Giesinger Bräu is not really a new brewery in Munich but since this week it’s now considered a true brewery of the Bavarian capital. It started in 2005 as a garage project, which reached in 2011 the "magic threshold" of 1,000 hl. Since 2014 the brewery had to move to a new location in the multi-cultural Munich suburb of Giesing in the south-east of Munich where people can also drink the beer now also in an attached brewpub. However, the business grew even further and the maximum capacity of 12,000 hl was soon reached. At the end of 2017, owner Steffen Marx planned for an even bigger brewery with a capacity of 20,000 hl with the option to double it at a later stage.
The capital of about EUR 20 million was raised mainly through its investment partner Aurelis Real Estate and other loans with EUR 3.5 million coming from a crowd funding campaign. Giesinger build the brewery on a new 4,700 square meter site in Munich’s northern suburb of Lerchenau, which is part of the working-class district of Feldmoching-Hasenbergl. This makes it more difficult to use the brewery’s old name Giesinger, which refers to the original location, where the brewery in the future will brew only part of their beers.
The new brewery, which was inaugurated today in Lerchenau, allows also to bring back bottling of the beer to the place of production which was so far outsourced. A new bottling line can fill up to 10,000 bottles an hour.
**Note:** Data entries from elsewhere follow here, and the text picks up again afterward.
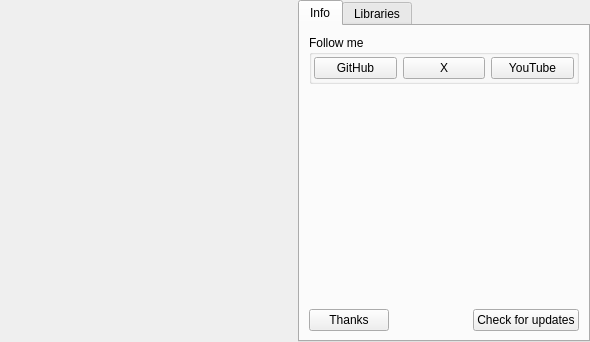
This is xaboutwidget.ui in horsicq/XAboutWidget as Qt 5 draws it before an edit. The edited form follows.
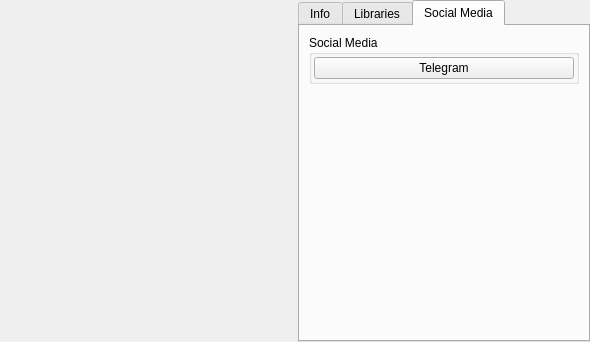
This is the edited form. The open tabs and pages were chosen to show the change.

Commit message:
add Social Media to About
Discord will be added soon.

```diff
--- a/xaboutwidget.ui
+++ b/xaboutwidget.ui
@@ -193,6 +193,69 @@
        </item>
       </layout>
      </widget>
+     <widget class="QWidget" name="tabSocialMedia">
+      <attribute name="title">
+       <string>Social Media</string>
+      </attribute>
+      <layout class="QVBoxLayout" name="verticalLayout_3">
+       <property name="leftMargin">
+        <number>9</number>
+       </property>
+       <property name="topMargin">
+        <number>9</number>
+       </property>
+       <property name="rightMargin">
+        <number>9</number>
+       </property>
+       <property name="bottomMargin">
+        <number>9</number>
+       </property>
+       <item>
+        <widget class="QGroupBox" name="groupBoxSocialMedia">
+         <property name="title">
+          <string>Social Media</string>
+         </property>
+         <layout class="QHBoxLayout" name="horizontalLayout_5">
+          <property name="leftMargin">
+           <number>2</number>
+          </property>
+          <property name="topMargin">
+           <number>2</number>
+          </property>
+          <property name="rightMargin">
+           <number>2</number>
+          </property>
+          <property name="bottomMargin">
+           <number>2</number>
+          </property>
+          <item>
+           <widget class="QPushButton" name="pushButtonTelegram">
+            <property name="text">
+             <string notr="true">Telegram</string>
+            </property>
+           </widget>
+          </item>
+         </layout>
+        </widget>
+       </item>
+       <item>
+        <widget class="QLabel" name="labelSocialMedia">
+         <property name="sizePolicy">
+          <sizepolicy hsizetype="Expanding" vsizetype="Expanding">
+           <horstretch>0</horstretch>
+           <verstretch>0</verstretch>
+          </sizepolicy>
+         </property>
+         <property name="text">
+          <string/>
+         </property>
+         <property name="openExternalLinks">
+          <bool>true</bool>
+         </property>
+        </widget>
+       </item>
+      </layout>
+     </widget>
     </widget>
    </item>
   </layout>
```
The commit also changes 2 other files.
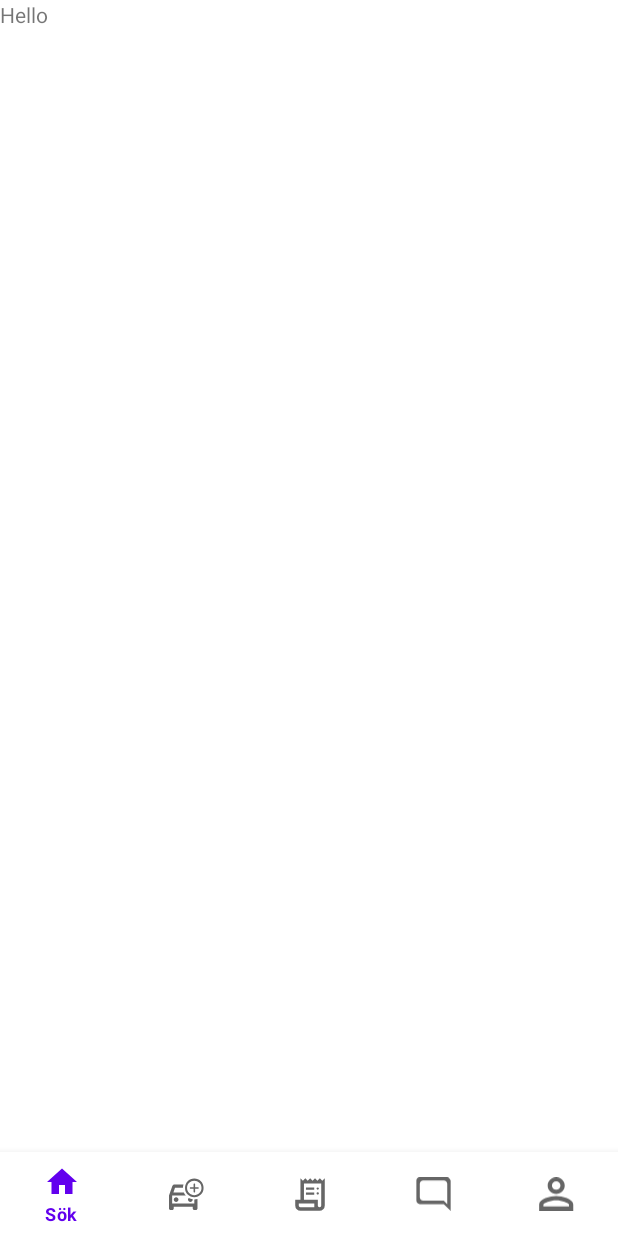
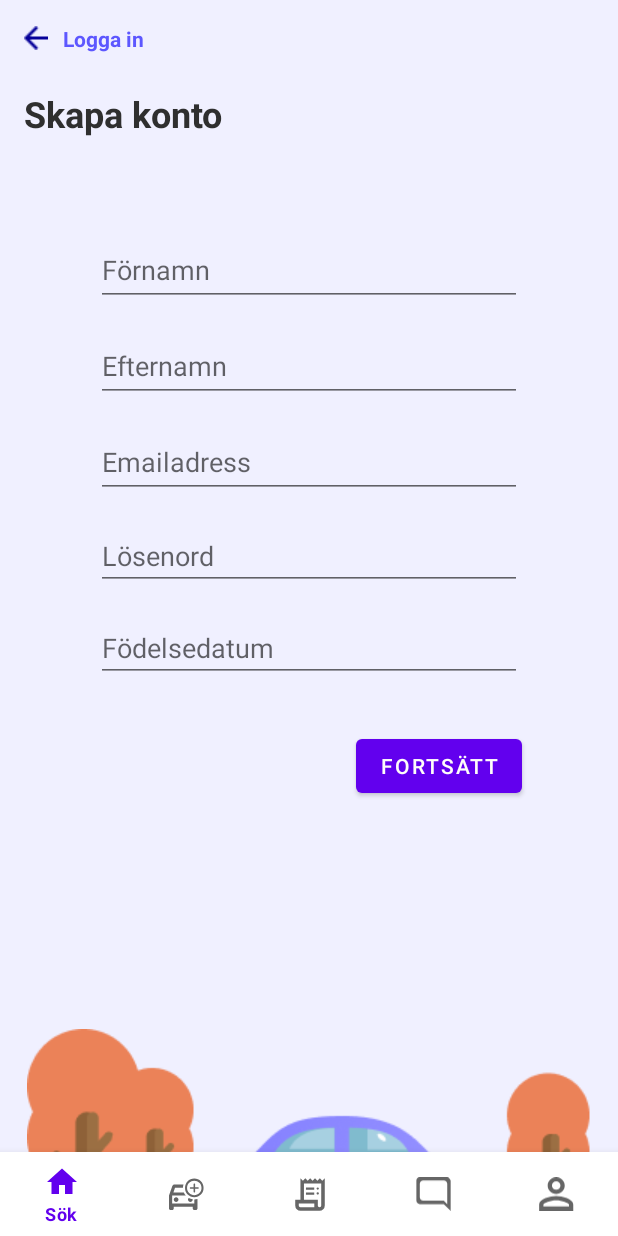
Before and after one commit to Savalige/Chare, an Android app: the CreateUser screen opened through its navigation route, on a phone screen of 412 x 824 dp. Run offline under Robolectric (Android 15) with nearby library versions, the phone set to English and light mode, and no system bars; our stand-ins replace navigation-ui; Roboto replaces fonts that are not available here.

Commit message:
Design for first page of user creation

```diff
--- a/App/app/src/main/res/layout/fragment_create_user.xml
+++ b/App/app/src/main/res/layout/fragment_create_user.xml
@@ -1,13 +1,135 @@
 <?xml version="1.0" encoding="utf-8"?>
 <FrameLayout xmlns:android="http://schemas.android.com/apk/res/android"
+    xmlns:app="http://schemas.android.com/apk/res-auto"
     xmlns:tools="http://schemas.android.com/tools"
     android:layout_width="match_parent"
     android:layout_height="match_parent"
+    android:background="@color/LightestPurple"
     tools:context=".ui.createUser.CreateUser">
 
-    <TextView
+    <androidx.constraintlayout.widget.ConstraintLayout
         android:layout_width="match_parent"
-        android:layout_height="match_parent"
-        android:text="Hello" />
+        android:layout_height="match_parent">
+
+        <TextView
+            android:id="@+id/textCreateUser"
+            android:layout_width="wrap_content"
+            android:layout_height="wrap_content"
+            android:layout_marginStart="16dp"
+            android:layout_marginTop="24dp"
+            android:text="@string/create_new_login"
+            android:textAppearance="@style/TextAppearance.Material3.HeadlineLarge.Chare"
+            android:textColor="@color/Black"
+            android:textSize="24sp"
+            android:textStyle="bold"
+            app:layout_constraintStart_toStartOf="parent"
+            app:layout_constraintTop_toBottomOf="@+id/textLogin" />
+
+        <TextView
+            android:id="@+id/textLogin"
+            android:layout_width="wrap_content"
+            android:layout_height="wrap_content"
+            android:layout_marginStart="16dp"
+            android:layout_marginTop="16dp"
+            android:drawableLeft="@drawable/back_arrow"
+            android:drawablePadding="10dp"
+            android:text="@string/action_sign_in_short"
+            android:textColor="@color/DarkPurple"
+            android:textStyle="bold"
+            app:layout_constraintStart_toStartOf="parent"
+            app:layout_constraintTop_toTopOf="parent" />
+
+        <EditText
+            android:id="@+id/editUserFirstName"
+            android:layout_width="0dp"
+            android:layout_height="wrap_content"
+            android:layout_marginStart="64dp"
+            android:layout_marginTop="64dp"
+            android:layout_marginEnd="64dp"
+            android:ems="10"
+            android:hint="Förnamn"
+            android:inputType="textPersonName"
+            android:minHeight="48dp"
+            app:layout_constraintEnd_toEndOf="parent"
+            app:layout_constraintStart_toStartOf="parent"
+            app:layout_constraintTop_toBottomOf="@+id/textCreateUser" />
+
+        <EditText
+            android:id="@+id/editUserLastName"
+            android:layout_width="0dp"
+            android:layout_height="wrap_content"
+            android:layout_marginStart="64dp"
+            android:layout_marginTop="16dp"
+            android:layout_marginEnd="64dp"
+            android:ems="10"
+            android:hint="Efternamn"
+            android:inputType="textPersonName"
+            android:minHeight="48dp"
+            app:layout_constraintEnd_toEndOf="parent"
+            app:layout_constraintHorizontal_bias="0.0"
+            app:layout_constraintStart_toStartOf="parent"
+            app:layout_constraintTop_toBottomOf="@+id/editUserFirstName" />
+
+        <EditText
+            android:id="@+id/editTextTextEmailAddress"
+            android:layout_width="0dp"
+            android:layout_height="wrap_content"
+            android:layout_marginStart="64dp"
+            android:layout_marginTop="16dp"
+            android:layout_marginEnd="64dp"
+            android:ems="10"
+            android:hint="Emailadress"
+            android:inputType="textEmailAddress"
+            android:minHeight="48dp"
+            app:layout_constraintEnd_toEndOf="parent"
+            app:layout_constraintStart_toStartOf="parent"
+            app:layout_constraintTop_toBottomOf="@+id/editUserLastName" />
+
+        <ImageView
+            android:id="@+id/imageView3"
+            android:layout_width="0dp"
+            android:layout_height="wrap_content"
+            android:src="@drawable/login_bottom"
+            app:layout_constraintBottom_toBottomOf="parent"
+            app:layout_constraintEnd_toEndOf="parent"
+            app:layout_constraintStart_toStartOf="parent" />
+
+        <EditText
+            android:id="@+id/editTextTextPassword"
+            android:layout_width="0dp"
+            android:layout_height="wrap_content"
+            android:layout_marginStart="64dp"
+            android:layout_marginTop="16dp"
+            android:layout_marginEnd="64dp"
+            android:ems="10"
+            android:hint="Lösenord"
+            android:inputType="textPassword"
+            app:layout_constraintEnd_toEndOf="parent"
+            app:layout_constraintStart_toStartOf="parent"
+            app:layout_constraintTop_toBottomOf="@+id/editTextTextEmailAddress" />
+
+        <EditText
+            android:id="@+id/editTextDate"
+            android:layout_width="0dp"
+            android:layout_height="wrap_content"
+            android:layout_marginStart="64dp"
+            android:layout_marginTop="16dp"
+            android:layout_marginEnd="64dp"
+            android:ems="10"
+            android:hint="Födelsedatum"
+            android:inputType="date"
+            app:layout_constraintEnd_toEndOf="parent"
+            app:layout_constraintStart_toStartOf="parent"
+            app:layout_constraintTop_toBottomOf="@+id/editTextTextPassword" />
+
+        <Button
+            android:id="@+id/buttonContinue"
+            android:layout_width="wrap_content"
+            android:layout_height="wrap_content"
+            android:layout_marginTop="32dp"
+            android:text="Fortsätt"
+            app:layout_constraintEnd_toEndOf="@+id/editTextDate"
+            app:layout_constraintTop_toBottomOf="@+id/editTextDate" />
+    </androidx.constraintlayout.widget.ConstraintLayout>
 
 </FrameLayout>
--- a/App/app/src/main/res/values/strings.xml
+++ b/App/app/src/main/res/values/strings.xml
@@ -14,7 +14,7 @@
     <string name="prompt_email">Email</string>
     <string name="prompt_password">Password</string>
     <string name="action_sign_in">Sign in or register</string>
-    <string name="action_sign_in_short">Sign in</string>
+    <string name="action_sign_in_short">Logga in</string>
     <string name="welcome">"Welcome!"</string>
     <string name="invalid_username">Not a valid username</string>
     <string name="invalid_password">Password must be >5 characters</string>
```
Also changed, not shown: App/app/src/main/res/drawable-v24/back_arrow.png (added).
Another very positive side effect of the new location stems from the new 147m deep well where the brewery can in future obtain its brewing water which will replace the tap water. The own water is not only cheaper but makes Giesinger also a true Munich brewery. The membership in the Association of Munich breweries, with members like Paulaner, Augustiner, Spaten-Franziskaner-Löwenbräu and Hofbräu is reserved to breweries which brew their beers with authentic water from the Munich soil and not tap water which is sourced in the Mangfall region East of Munich. Only breweries which are members in this association are allowed to have their own beer tents at the renowned Munich Oktoberfest, the biggest beer festival in the world. The festival starts every year - except for this year (inside.beer, 21.4.2020) - at the end of September and runs for 16 to 18 days until the first weekend of October. Serving the own beer at the Oktoberfest with its over six million visitors from all over the world does not only guarantee record sales but is also of greatest importance in terms of marketing the beer.